WHAT YOU SHOULD DO:
Search the listing below for the word "Before", and copy every line in which it turns up.
####################
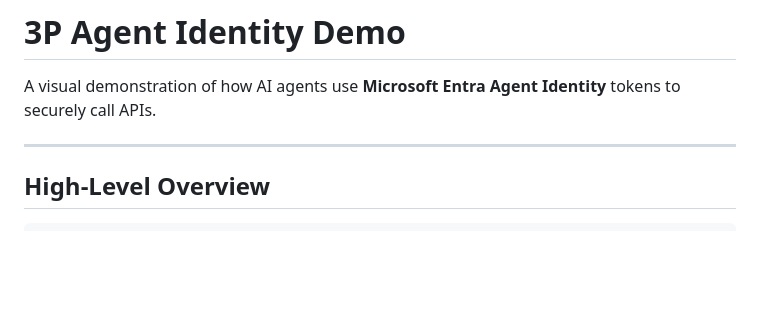
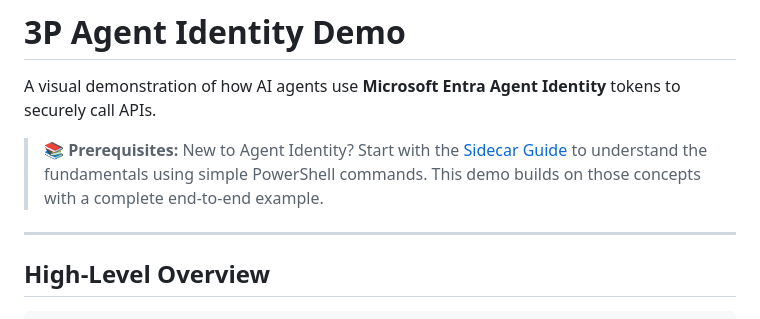
Before and after one commit to razi-rais/3P-Agent-ID-Demo, a Markdown page: sidecar/llm-agent/README.md, the part around the change. Rendered like a GitHub page; blank space fills up the shorter version.

```diff
--- a/sidecar/llm-agent/README.md
+++ b/sidecar/llm-agent/README.md
@@ -1,6 +1,8 @@
 # 3P Agent Identity Demo
 
 A visual demonstration of how AI agents use **Microsoft Entra Agent Identity** tokens to securely call APIs.
+
+> **📚 Prerequisites:** New to Agent Identity? Start with the [Sidecar Guide](../SIDECAR-GUIDE.md) to understand the fundamentals using simple PowerShell commands. This demo builds on those concepts with a complete end-to-end example.
 
 ---
 
```
Also changed, not shown: README.md (+11 -0 lines), sidecar/SIDECAR-GUIDE.md (+22 -0 lines).
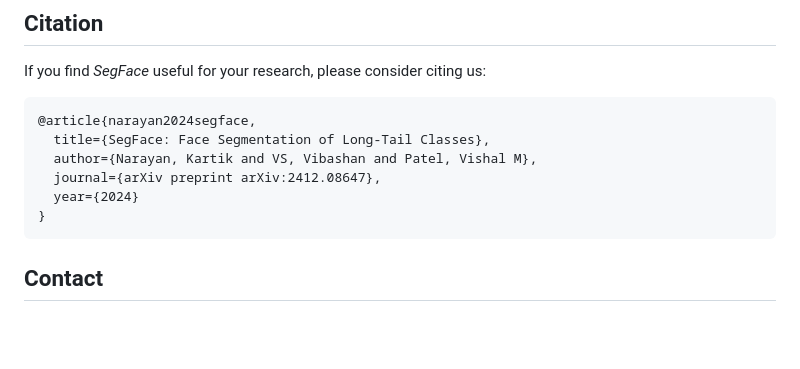
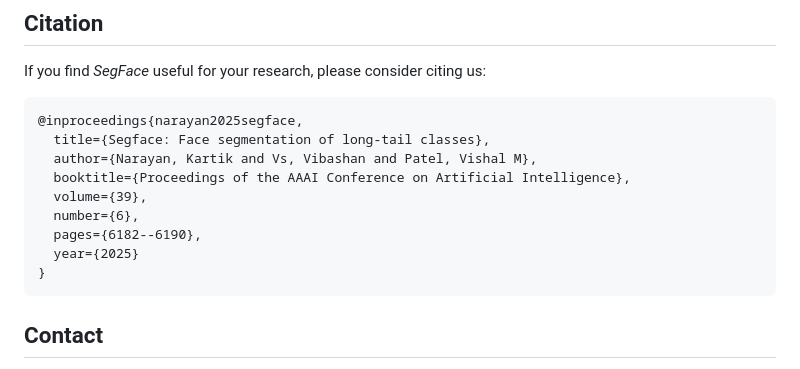
Before and after one commit to drew0523/SegFace, a Markdown page: README.md, the part around the change. Rendered like a GitHub page; blank space fills up the shorter version.

````diff
--- a/README.md
+++ b/README.md
@@ -208,11 +208,14 @@ NCCL_P2P_DISABLE=1 CUDA_VISIBLE_DEVICES=0 python /data/knaraya4/SegFace/test.py
 If you find *SegFace* useful for your research, please consider citing us:
 
 ```bibtex
-@article{narayan2024segface,
-  title={SegFace: Face Segmentation of Long-Tail Classes},
-  author={Narayan, Kartik and VS, Vibashan and Patel, Vishal M},
-  journal={arXiv preprint arXiv:2412.08647},
-  year={2024}
+@inproceedings{narayan2025segface,
+  title={Segface: Face segmentation of long-tail classes},
+  author={Narayan, Kartik and Vs, Vibashan and Patel, Vishal M},
+  booktitle={Proceedings of the AAAI Conference on Artificial Intelligence},
+  volume={39},
+  number={6},
+  pages={6182--6190},
+  year={2025}
 }
 ```
 
````
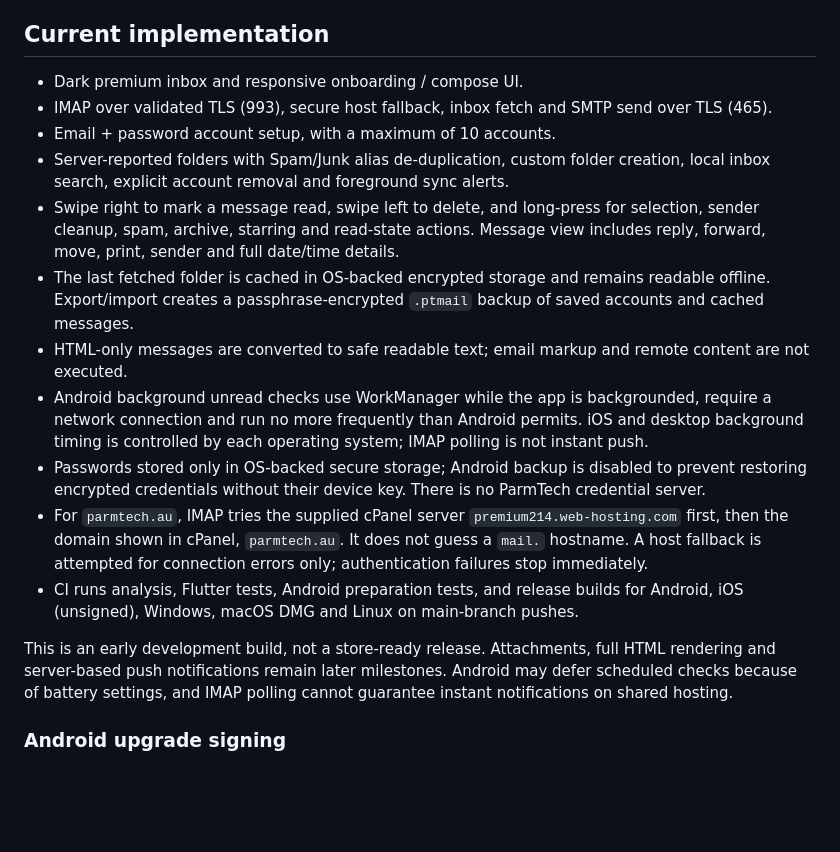
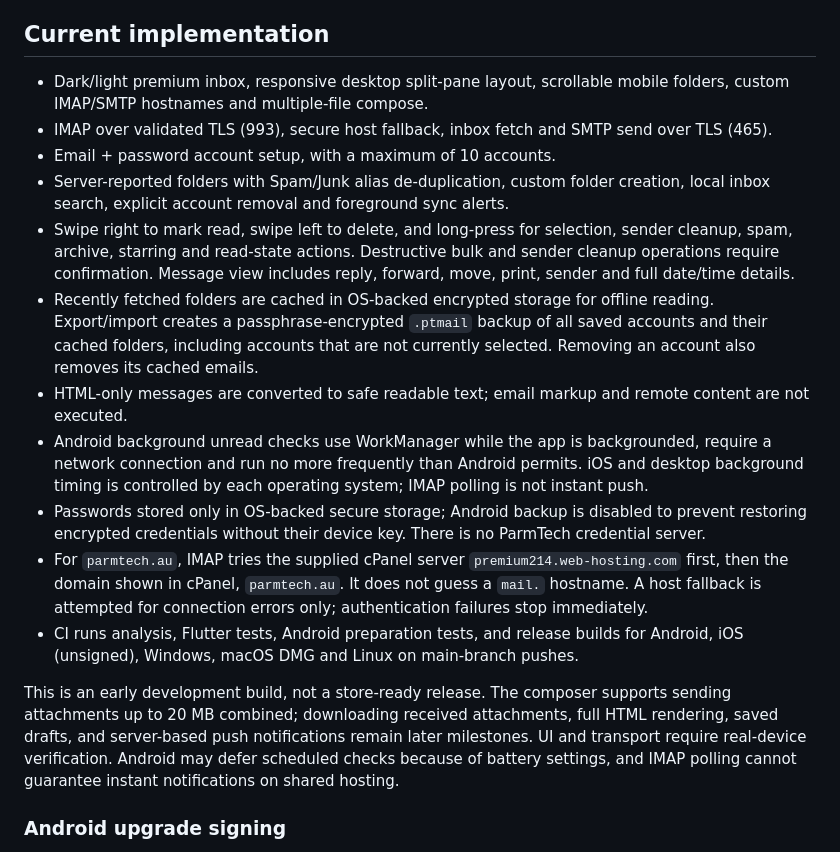
Before and after one commit to manbir6-ux/parmtech-mail, a Markdown page: README.md, the part around the change. Drawn GitHub-style; blank space fills up the shorter version.

Commit message:
Document accurate cross-platform features, outgoing attachments and release gaps

```diff
--- a/README.md
+++ b/README.md
@@ -4,19 +4,19 @@ Premium, cross-platform email client for cPanel/Namecheap mailboxes, built with
 
 ## Current implementation
 
-- Dark premium inbox and responsive onboarding / compose UI.
+- Dark/light premium inbox, responsive desktop split-pane layout, scrollable mobile folders, custom IMAP/SMTP hostnames and multiple-file compose.
 - IMAP over validated TLS (993), secure host fallback, inbox fetch and SMTP send over TLS (465).
 - Email + password account setup, with a maximum of 10 accounts.
 - Server-reported folders with Spam/Junk alias de-duplication, custom folder creation, local inbox search, explicit account removal and foreground sync alerts.
-- Swipe right to mark a message read, swipe left to delete, and long-press for selection, sender cleanup, spam, archive, starring and read-state actions. Message view includes reply, forward, move, print, sender and full date/time details.
-- The last fetched folder is cached in OS-backed encrypted storage and remains readable offline. Export/import creates a passphrase-encrypted `.ptmail` backup of saved accounts and cached messages.
+- Swipe right to mark read, swipe left to delete, and long-press for selection, sender cleanup, spam, archive, starring and read-state actions. Destructive bulk and sender cleanup operations require confirmation. Message view includes reply, forward, move, print, sender and full date/time details.
+- Recently fetched folders are cached in OS-backed encrypted storage for offline reading. Export/import creates a passphrase-encrypted `.ptmail` backup of all saved accounts and their cached folders, including accounts that are not currently selected. Removing an account also removes its cached emails.
 - HTML-only messages are converted to safe readable text; email markup and remote content are not executed.
 - Android background unread checks use WorkManager while the app is backgrounded, require a network connection and run no more frequently than Android permits. iOS and desktop background timing is controlled by each operating system; IMAP polling is not instant push.
 - Passwords stored only in OS-backed secure storage; Android backup is disabled to prevent restoring encrypted credentials without their device key. There is no ParmTech credential server.
 - For `parmtech.au`, IMAP tries the supplied cPanel server `premium214.web-hosting.com` first, then the domain shown in cPanel, `parmtech.au`. It does not guess a `mail.` hostname. A host fallback is attempted for connection errors only; authentication failures stop immediately.
 - CI runs analysis, Flutter tests, Android preparation tests, and release builds for Android, iOS (unsigned), Windows, macOS DMG and Linux on main-branch pushes.
 
-This is an early development build, not a store-ready release. Attachments, full HTML rendering and server-based push notifications remain later milestones. Android may defer scheduled checks because of battery settings, and IMAP polling cannot guarantee instant notifications on shared hosting.
+This is an early development build, not a store-ready release. The composer supports sending attachments up to 20 MB combined; downloading received attachments, full HTML rendering, saved drafts, and server-based push notifications remain later milestones. UI and transport require real-device verification. Android may defer scheduled checks because of battery settings, and IMAP polling cannot guarantee instant notifications on shared hosting.
 
 ### Android upgrade signing
 
```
####################
TASK OUTPUT:
Before and after one commit to razi-rais/3P-Agent-ID-Demo, a Markdown page: sidecar/llm-agent/README.md, the part around the change. Rendered like a GitHub page; blank space fills up the shorter version.
Before and after one commit to drew0523/SegFace, a Markdown page: README.md, the part around the change. Rendered like a GitHub page; blank space fills up the shorter version.
Before and after one commit to manbir6-ux/parmtech-mail, a Markdown page: README.md, the part around the change. Drawn GitHub-style; blank space fills up the shorter version.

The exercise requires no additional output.